The reply must contain all of the records, unchanged.

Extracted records
--------

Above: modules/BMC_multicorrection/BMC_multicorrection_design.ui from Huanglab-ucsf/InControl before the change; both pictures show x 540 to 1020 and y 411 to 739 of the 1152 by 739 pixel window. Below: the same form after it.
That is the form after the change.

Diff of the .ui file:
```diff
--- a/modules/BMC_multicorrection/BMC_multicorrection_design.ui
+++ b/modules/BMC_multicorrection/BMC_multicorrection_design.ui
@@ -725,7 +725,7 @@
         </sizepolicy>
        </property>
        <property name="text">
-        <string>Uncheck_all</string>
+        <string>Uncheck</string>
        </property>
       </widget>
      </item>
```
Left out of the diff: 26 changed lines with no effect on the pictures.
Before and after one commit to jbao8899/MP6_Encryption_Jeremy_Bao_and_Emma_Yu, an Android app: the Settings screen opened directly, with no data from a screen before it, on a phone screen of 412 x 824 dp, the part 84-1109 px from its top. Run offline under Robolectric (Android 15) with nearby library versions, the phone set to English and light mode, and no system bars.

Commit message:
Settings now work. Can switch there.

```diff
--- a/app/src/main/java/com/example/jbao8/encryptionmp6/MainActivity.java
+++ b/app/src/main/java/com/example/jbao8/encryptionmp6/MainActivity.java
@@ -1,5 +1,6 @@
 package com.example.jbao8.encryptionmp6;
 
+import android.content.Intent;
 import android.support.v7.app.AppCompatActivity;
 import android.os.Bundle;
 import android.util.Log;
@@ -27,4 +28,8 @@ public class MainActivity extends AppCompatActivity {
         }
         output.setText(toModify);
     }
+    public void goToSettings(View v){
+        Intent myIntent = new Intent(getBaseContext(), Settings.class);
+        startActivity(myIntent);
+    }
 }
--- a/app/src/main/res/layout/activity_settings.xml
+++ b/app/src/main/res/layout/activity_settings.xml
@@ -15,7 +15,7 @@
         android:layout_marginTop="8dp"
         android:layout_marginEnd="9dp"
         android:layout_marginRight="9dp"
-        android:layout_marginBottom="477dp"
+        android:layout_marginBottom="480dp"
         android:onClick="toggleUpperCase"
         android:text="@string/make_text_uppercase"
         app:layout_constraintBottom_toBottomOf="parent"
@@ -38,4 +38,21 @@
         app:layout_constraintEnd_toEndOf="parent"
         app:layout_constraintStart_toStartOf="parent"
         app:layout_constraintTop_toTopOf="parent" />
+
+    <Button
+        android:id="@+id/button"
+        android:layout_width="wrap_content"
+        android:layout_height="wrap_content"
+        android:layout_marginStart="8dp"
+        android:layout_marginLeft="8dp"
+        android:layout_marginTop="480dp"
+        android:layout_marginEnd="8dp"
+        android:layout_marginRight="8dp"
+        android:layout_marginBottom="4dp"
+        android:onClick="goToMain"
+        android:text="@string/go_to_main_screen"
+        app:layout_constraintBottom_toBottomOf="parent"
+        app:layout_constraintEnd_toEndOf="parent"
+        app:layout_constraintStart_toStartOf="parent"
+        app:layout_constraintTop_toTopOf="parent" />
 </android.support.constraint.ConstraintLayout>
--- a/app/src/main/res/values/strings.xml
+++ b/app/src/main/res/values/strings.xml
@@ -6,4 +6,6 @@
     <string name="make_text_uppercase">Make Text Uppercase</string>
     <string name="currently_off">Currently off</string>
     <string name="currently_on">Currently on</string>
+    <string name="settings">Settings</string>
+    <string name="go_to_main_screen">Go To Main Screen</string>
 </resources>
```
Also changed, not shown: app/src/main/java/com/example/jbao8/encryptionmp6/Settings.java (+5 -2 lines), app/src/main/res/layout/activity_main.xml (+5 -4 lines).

--------

§ **TASK SOLUTION**
Above: modules/BMC_multicorrection/BMC_multicorrection_design.ui from Huanglab-ucsf/InControl before the change; both pictures show x 540 to 1020 and y 411 to 739 of the 1152 by 739 pixel window. Below: the same form after it.
That is the form after the change.

Diff of the .ui file:
```diff
--- a/modules/BMC_multicorrection/BMC_multicorrection_design.ui
+++ b/modules/BMC_multicorrection/BMC_multicorrection_design.ui
@@ -725,7 +725,7 @@
         </sizepolicy>
        </property>
        <property name="text">
-        <string>Uncheck_all</string>
+        <string>Uncheck</string>
        </property>
       </widget>
      </item>
```
Left out of the diff: 26 changed lines with no effect on the pictures.
Before and after one commit to jbao8899/MP6_Encryption_Jeremy_Bao_and_Emma_Yu, an Android app: the Settings screen opened directly, with no data from a screen before it, on a phone screen of 412 x 824 dp, the part 84-1109 px from its top. Run offline under Robolectric (Android 15) with nearby library versions, the phone set to English and light mode, and no system bars.

Commit message:
Settings now work. Can switch there.

```diff
--- a/app/src/main/java/com/example/jbao8/encryptionmp6/MainActivity.java
+++ b/app/src/main/java/com/example/jbao8/encryptionmp6/MainActivity.java
@@ -1,5 +1,6 @@
 package com.example.jbao8.encryptionmp6;
 
+import android.content.Intent;
 import android.support.v7.app.AppCompatActivity;
 import android.os.Bundle;
 import android.util.Log;
@@ -27,4 +28,8 @@ public class MainActivity extends AppCompatActivity {
         }
         output.setText(toModify);
     }
+    public void goToSettings(View v){
+        Intent myIntent = new Intent(getBaseContext(), Settings.class);
+        startActivity(myIntent);
+    }
 }
--- a/app/src/main/res/layout/activity_settings.xml
+++ b/app/src/main/res/layout/activity_settings.xml
@@ -15,7 +15,7 @@
         android:layout_marginTop="8dp"
         android:layout_marginEnd="9dp"
         android:layout_marginRight="9dp"
-        android:layout_marginBottom="477dp"
+        android:layout_marginBottom="480dp"
         android:onClick="toggleUpperCase"
         android:text="@string/make_text_uppercase"
         app:layout_constraintBottom_toBottomOf="parent"
@@ -38,4 +38,21 @@
         app:layout_constraintEnd_toEndOf="parent"
         app:layout_constraintStart_toStartOf="parent"
         app:layout_constraintTop_toTopOf="parent" />
+
+    <Button
+        android:id="@+id/button"
+        android:layout_width="wrap_content"
+        android:layout_height="wrap_content"
+        android:layout_marginStart="8dp"
+        android:layout_marginLeft="8dp"
+        android:layout_marginTop="480dp"
+        android:layout_marginEnd="8dp"
+        android:layout_marginRight="8dp"
+        android:layout_marginBottom="4dp"
+        android:onClick="goToMain"
+        android:text="@string/go_to_main_screen"
+        app:layout_constraintBottom_toBottomOf="parent"
+        app:layout_constraintEnd_toEndOf="parent"
+        app:layout_constraintStart_toStartOf="parent"
+        app:layout_constraintTop_toTopOf="parent" />
 </android.support.constraint.ConstraintLayout>
--- a/app/src/main/res/values/strings.xml
+++ b/app/src/main/res/values/strings.xml
@@ -6,4 +6,6 @@
     <string name="make_text_uppercase">Make Text Uppercase</string>
     <string name="currently_off">Currently off</string>
     <string name="currently_on">Currently on</string>
+    <string name="settings">Settings</string>
+    <string name="go_to_main_screen">Go To Main Screen</string>
 </resources>
```
Also changed, not shown: app/src/main/java/com/example/jbao8/encryptionmp6/Settings.java (+5 -2 lines), app/src/main/res/layout/activity_main.xml (+5 -4 lines).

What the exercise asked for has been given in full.